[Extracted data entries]
=== Begin Enclosure ===

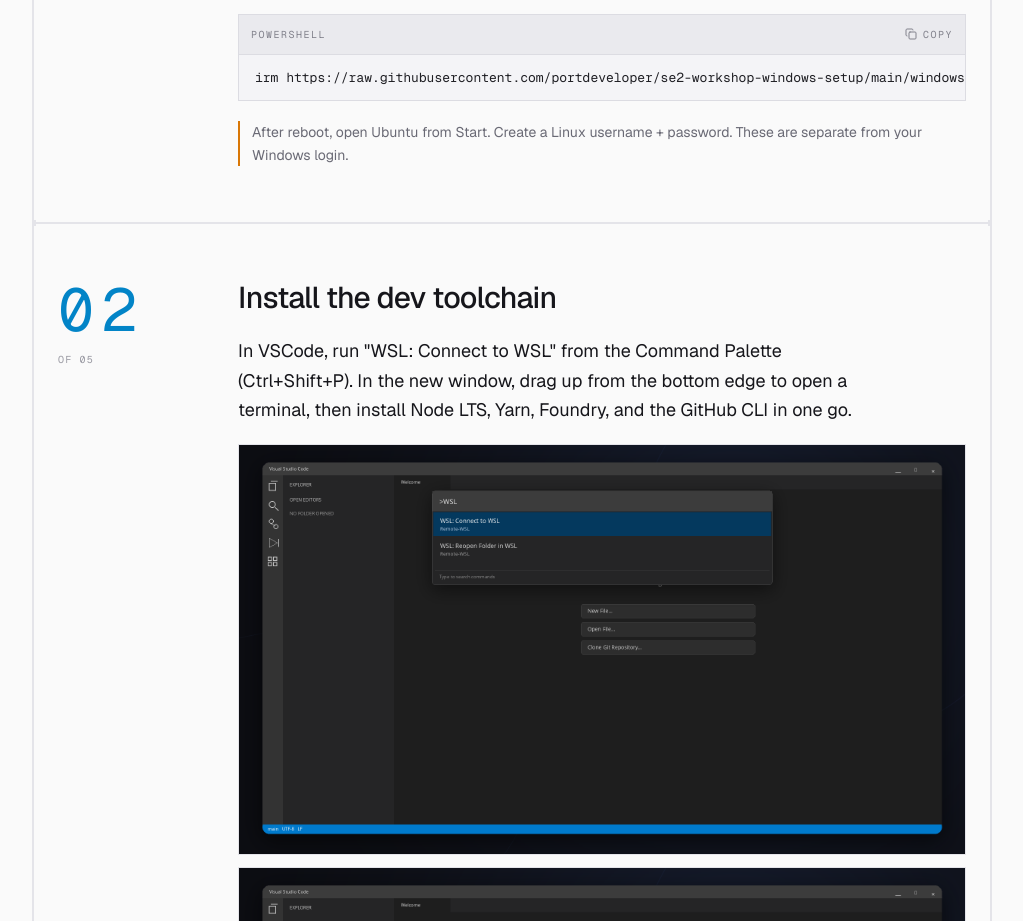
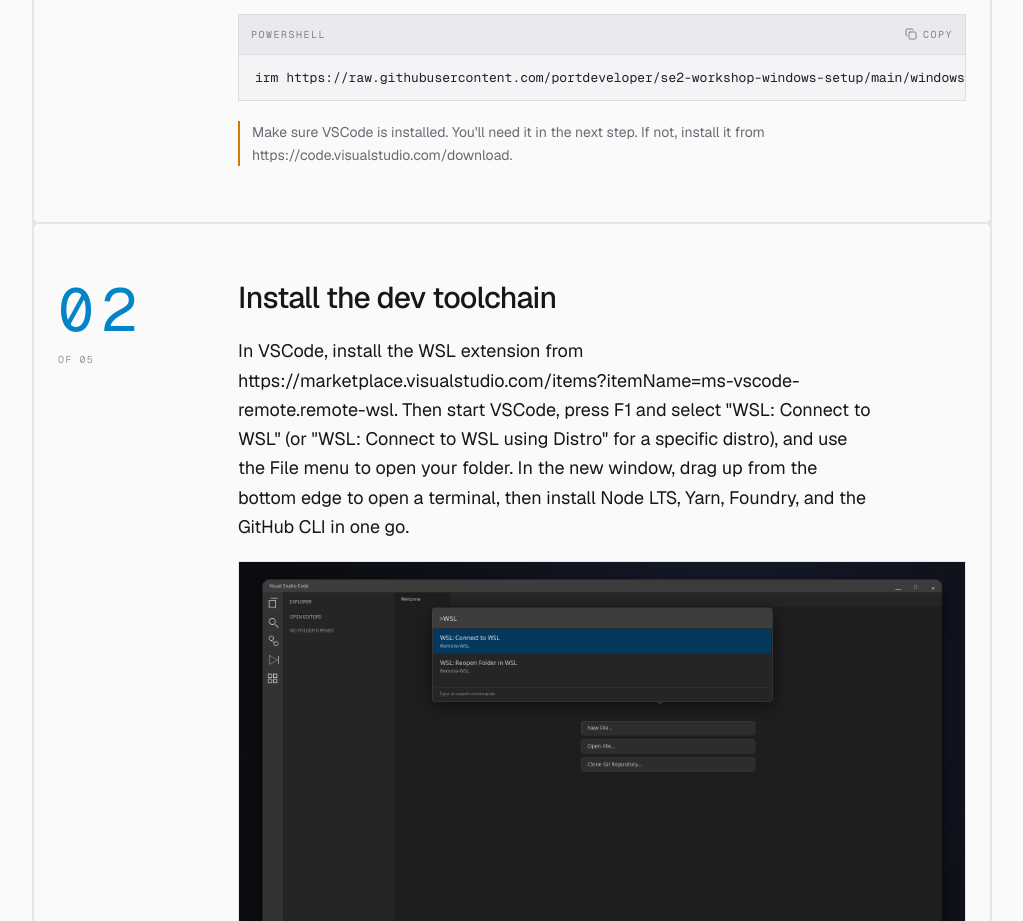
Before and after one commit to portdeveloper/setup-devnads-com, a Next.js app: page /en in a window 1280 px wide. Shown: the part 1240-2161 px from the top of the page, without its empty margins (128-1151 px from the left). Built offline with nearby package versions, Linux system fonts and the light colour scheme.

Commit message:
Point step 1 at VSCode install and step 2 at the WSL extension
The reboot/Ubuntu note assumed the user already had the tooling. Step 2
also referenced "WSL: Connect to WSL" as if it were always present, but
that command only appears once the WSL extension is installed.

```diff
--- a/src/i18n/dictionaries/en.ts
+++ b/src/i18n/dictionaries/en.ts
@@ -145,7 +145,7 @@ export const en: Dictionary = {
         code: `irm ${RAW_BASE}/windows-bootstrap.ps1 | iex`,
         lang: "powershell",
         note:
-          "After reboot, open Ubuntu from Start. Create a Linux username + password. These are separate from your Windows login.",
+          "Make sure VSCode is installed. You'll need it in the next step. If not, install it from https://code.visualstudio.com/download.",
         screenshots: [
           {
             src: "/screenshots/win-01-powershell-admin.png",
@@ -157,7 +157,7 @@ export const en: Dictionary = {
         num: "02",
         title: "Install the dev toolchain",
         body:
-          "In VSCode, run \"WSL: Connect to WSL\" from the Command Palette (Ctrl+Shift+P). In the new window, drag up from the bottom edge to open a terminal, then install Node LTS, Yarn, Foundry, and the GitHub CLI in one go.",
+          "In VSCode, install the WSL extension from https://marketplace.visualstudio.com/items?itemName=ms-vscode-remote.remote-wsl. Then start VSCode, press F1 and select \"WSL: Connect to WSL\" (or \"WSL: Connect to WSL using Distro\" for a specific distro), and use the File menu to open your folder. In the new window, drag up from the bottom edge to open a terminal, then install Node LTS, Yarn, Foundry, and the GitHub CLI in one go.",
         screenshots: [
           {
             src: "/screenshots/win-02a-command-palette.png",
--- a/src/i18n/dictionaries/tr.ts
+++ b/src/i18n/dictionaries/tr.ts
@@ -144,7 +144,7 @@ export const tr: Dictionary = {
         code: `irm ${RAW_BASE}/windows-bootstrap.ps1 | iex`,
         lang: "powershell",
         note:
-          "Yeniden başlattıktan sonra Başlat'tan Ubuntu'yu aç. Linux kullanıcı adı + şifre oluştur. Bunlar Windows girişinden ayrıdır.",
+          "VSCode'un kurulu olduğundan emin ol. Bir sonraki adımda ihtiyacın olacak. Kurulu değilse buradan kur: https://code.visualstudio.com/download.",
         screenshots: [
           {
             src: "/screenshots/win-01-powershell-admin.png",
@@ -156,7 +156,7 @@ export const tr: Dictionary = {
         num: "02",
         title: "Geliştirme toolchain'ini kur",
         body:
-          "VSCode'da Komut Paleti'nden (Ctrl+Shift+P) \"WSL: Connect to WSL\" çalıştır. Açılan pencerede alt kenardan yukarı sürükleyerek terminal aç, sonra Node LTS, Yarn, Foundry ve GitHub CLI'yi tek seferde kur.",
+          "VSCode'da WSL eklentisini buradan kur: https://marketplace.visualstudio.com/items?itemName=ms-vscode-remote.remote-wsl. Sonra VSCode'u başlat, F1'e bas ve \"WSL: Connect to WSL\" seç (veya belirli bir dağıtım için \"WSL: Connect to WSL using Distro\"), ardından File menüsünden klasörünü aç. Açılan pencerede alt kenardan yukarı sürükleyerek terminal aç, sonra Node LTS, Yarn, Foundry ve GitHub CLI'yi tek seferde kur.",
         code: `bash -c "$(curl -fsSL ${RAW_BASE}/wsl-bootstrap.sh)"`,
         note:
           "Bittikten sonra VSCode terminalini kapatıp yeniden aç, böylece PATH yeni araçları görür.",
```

=== End Enclosure ===
=== Begin Enclosure ===

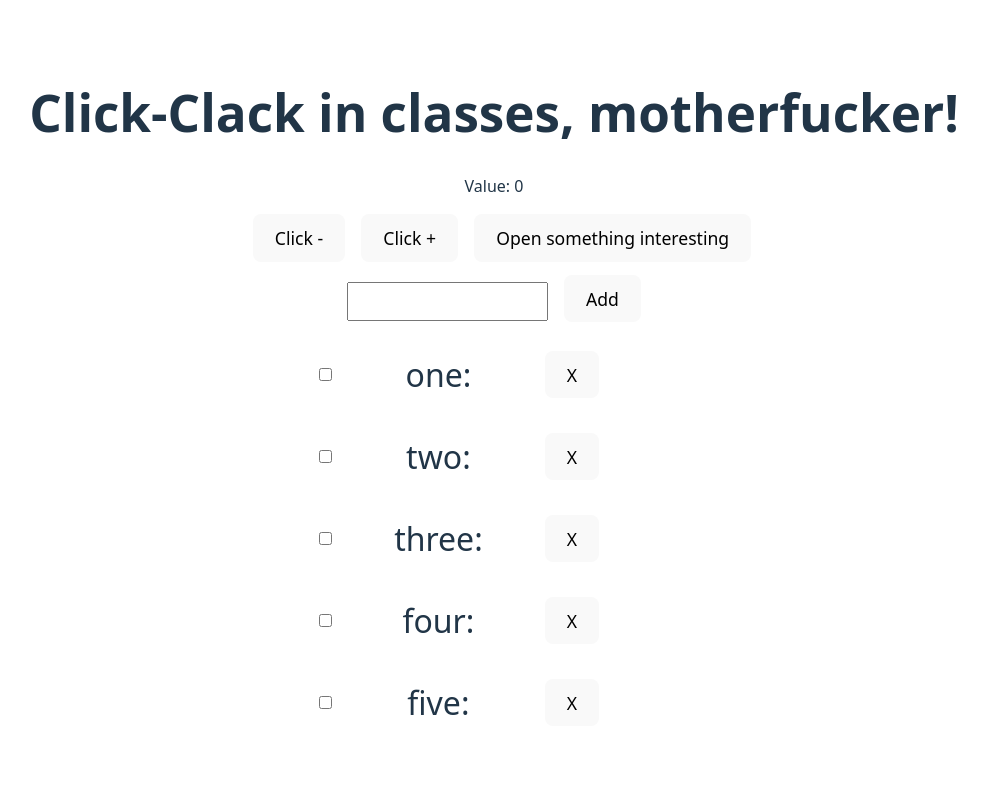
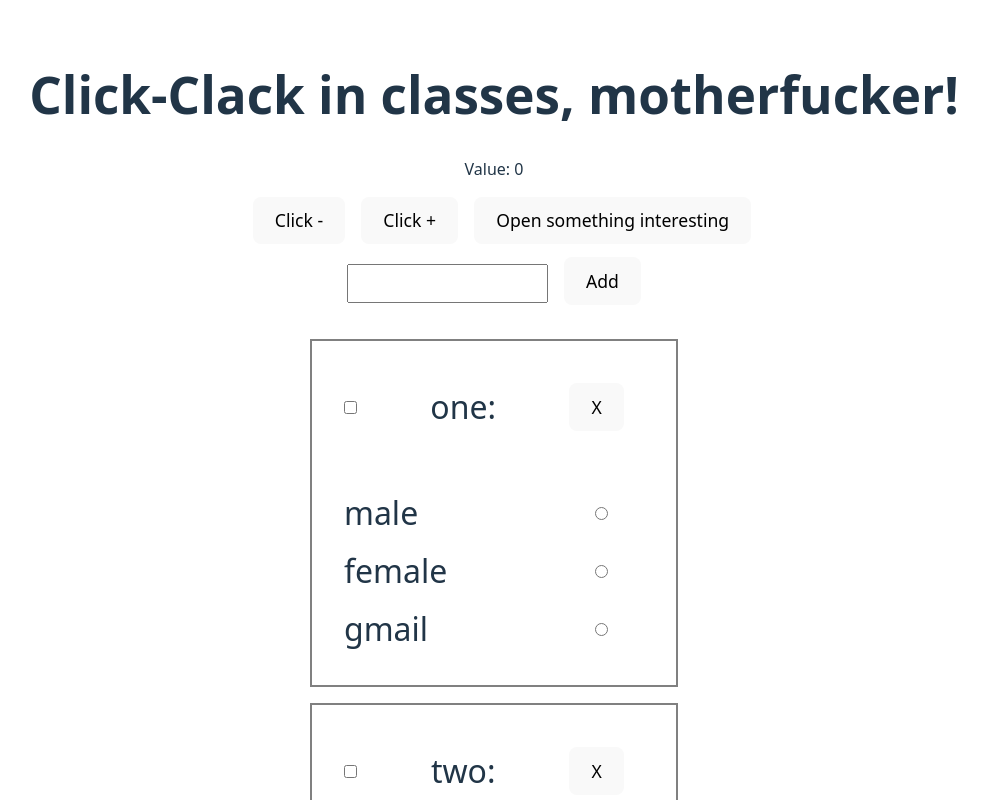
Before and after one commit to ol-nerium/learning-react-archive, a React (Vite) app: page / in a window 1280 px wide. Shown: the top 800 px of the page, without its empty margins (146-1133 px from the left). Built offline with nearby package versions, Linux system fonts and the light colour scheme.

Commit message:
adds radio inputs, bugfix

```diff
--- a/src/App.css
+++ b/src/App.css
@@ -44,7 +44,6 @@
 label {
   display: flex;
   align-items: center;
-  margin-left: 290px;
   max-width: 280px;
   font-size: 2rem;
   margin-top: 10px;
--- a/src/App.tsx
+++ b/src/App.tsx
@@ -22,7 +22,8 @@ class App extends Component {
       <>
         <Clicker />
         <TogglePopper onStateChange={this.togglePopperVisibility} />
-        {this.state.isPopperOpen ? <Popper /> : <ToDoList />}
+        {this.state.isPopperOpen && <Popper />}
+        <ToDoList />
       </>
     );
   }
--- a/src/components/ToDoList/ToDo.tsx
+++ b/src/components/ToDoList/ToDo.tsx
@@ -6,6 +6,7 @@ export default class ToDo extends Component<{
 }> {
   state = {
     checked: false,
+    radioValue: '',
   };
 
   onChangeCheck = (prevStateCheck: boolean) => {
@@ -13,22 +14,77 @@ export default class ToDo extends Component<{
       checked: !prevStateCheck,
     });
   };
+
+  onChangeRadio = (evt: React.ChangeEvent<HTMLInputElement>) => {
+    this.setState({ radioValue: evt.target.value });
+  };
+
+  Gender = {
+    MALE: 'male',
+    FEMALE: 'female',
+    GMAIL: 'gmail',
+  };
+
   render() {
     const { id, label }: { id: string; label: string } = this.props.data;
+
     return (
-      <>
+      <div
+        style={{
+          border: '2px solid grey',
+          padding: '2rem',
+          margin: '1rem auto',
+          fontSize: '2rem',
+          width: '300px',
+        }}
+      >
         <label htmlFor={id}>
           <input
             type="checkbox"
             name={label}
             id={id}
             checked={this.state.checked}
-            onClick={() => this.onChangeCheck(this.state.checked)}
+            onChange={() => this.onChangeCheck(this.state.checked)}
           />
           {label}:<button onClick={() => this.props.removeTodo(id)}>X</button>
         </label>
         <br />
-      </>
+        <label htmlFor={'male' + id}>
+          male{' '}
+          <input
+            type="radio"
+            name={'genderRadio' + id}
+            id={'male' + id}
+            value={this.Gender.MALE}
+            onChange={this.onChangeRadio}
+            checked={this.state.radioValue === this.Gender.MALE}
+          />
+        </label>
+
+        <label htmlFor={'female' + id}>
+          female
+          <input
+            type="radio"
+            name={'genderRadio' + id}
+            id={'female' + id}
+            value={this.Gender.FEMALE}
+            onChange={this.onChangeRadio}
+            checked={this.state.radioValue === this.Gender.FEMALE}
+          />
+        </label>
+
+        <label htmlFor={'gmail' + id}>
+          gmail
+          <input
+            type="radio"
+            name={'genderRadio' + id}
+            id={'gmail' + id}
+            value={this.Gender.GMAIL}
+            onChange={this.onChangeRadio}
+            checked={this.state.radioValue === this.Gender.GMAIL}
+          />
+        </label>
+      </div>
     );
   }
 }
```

=== End Enclosure ===
=== Begin Enclosure ===

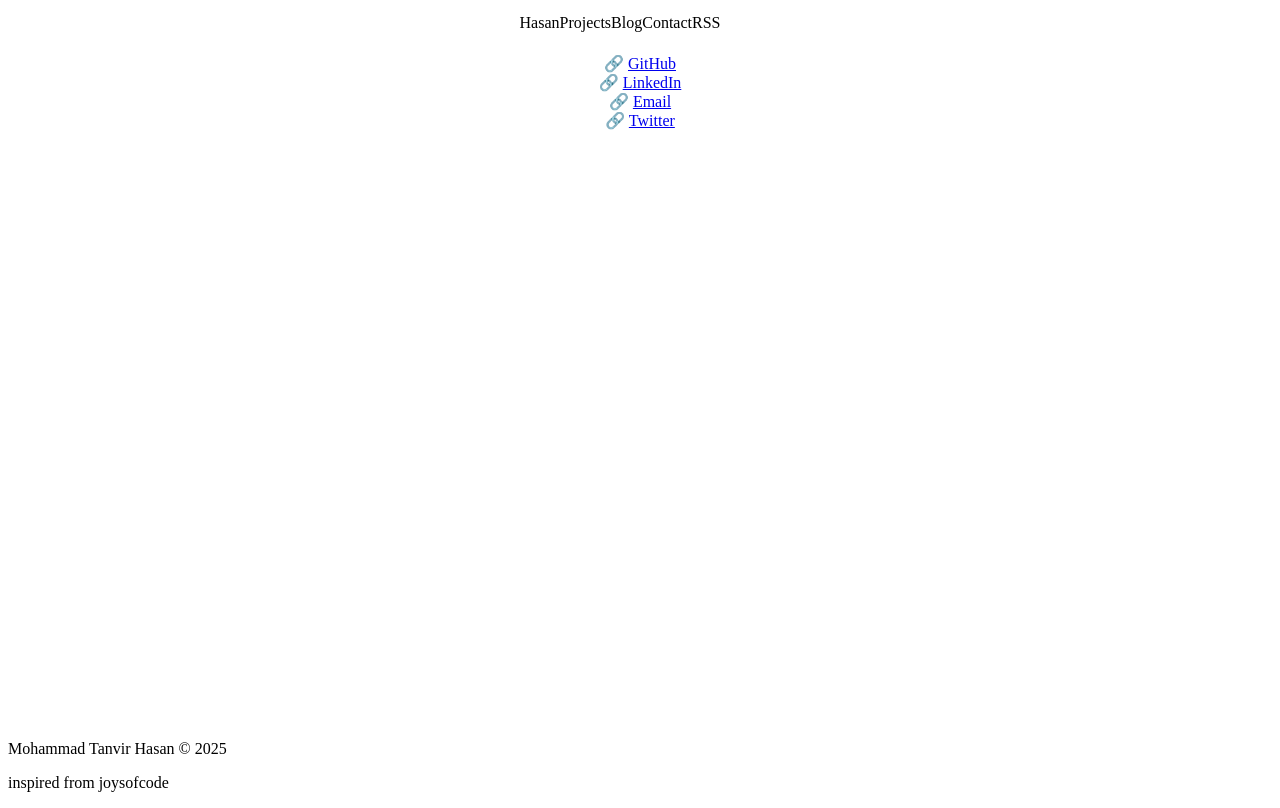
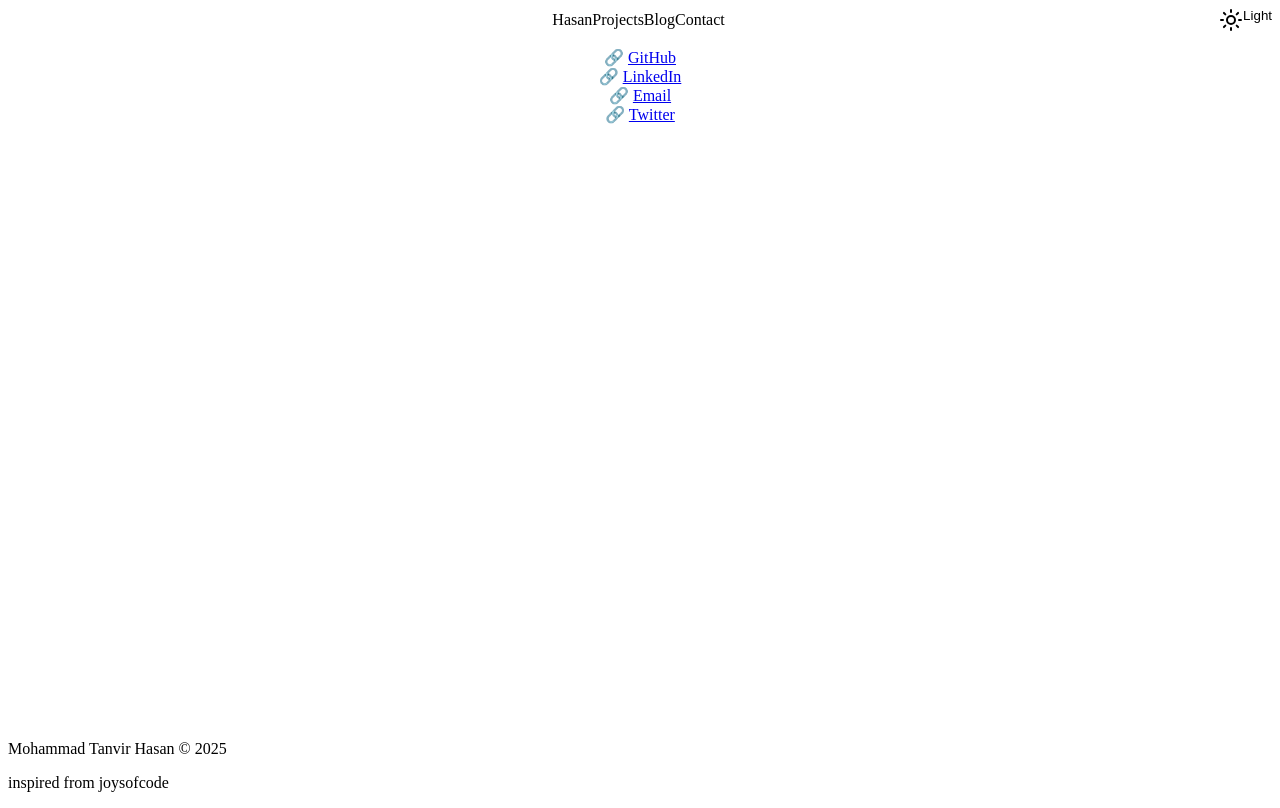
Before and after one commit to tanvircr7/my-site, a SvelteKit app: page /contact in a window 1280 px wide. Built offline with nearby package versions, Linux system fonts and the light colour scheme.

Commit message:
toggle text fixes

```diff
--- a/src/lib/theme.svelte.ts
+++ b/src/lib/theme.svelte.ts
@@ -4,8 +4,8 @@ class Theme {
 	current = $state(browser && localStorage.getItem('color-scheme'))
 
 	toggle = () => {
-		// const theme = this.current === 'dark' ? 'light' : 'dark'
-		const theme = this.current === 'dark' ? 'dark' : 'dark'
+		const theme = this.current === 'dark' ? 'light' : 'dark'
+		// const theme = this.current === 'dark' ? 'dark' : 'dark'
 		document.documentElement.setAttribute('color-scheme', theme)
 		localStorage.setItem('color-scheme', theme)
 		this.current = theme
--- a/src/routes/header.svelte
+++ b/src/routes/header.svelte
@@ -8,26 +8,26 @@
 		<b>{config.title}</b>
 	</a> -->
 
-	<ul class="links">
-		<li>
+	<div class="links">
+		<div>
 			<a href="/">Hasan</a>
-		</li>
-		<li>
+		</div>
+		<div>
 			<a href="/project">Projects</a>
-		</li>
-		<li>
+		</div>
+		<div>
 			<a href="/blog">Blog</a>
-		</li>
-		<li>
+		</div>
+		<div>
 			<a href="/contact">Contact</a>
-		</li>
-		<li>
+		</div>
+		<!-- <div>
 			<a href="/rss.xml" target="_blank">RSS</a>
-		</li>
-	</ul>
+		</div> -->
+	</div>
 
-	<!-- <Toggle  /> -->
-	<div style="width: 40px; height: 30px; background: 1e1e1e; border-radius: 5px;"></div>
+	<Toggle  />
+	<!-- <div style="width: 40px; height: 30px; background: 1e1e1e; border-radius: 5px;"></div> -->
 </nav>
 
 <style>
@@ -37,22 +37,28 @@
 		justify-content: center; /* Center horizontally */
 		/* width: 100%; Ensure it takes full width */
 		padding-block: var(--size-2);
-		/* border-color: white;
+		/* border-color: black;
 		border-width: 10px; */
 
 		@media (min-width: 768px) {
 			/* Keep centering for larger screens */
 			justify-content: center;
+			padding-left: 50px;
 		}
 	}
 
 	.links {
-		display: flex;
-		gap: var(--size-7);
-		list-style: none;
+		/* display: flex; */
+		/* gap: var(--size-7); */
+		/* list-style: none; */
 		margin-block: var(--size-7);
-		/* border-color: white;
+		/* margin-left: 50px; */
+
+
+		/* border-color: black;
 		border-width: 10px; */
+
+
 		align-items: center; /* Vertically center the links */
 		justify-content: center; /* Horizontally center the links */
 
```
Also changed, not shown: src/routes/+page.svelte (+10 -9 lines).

=== End Enclosure ===

■ **Activity**
An exact copy of the lines above, from the one containing "to portdeveloper/setup-devnads-com, a" through the one containing "always present, but", is the whole of the answer.

■ **Written response**
Before and after one commit to portdeveloper/setup-devnads-com, a Next.js app: page /en in a window 1280 px wide. Shown: the part 1240-2161 px from the top of the page, without its empty margins (128-1151 px from the left). Built offline with nearby package versions, Linux system fonts and the light colour scheme.

Commit message:
Point step 1 at VSCode install and step 2 at the WSL extension
The reboot/Ubuntu note assumed the user already had the tooling. Step 2
also referenced "WSL: Connect to WSL" as if it were always present, but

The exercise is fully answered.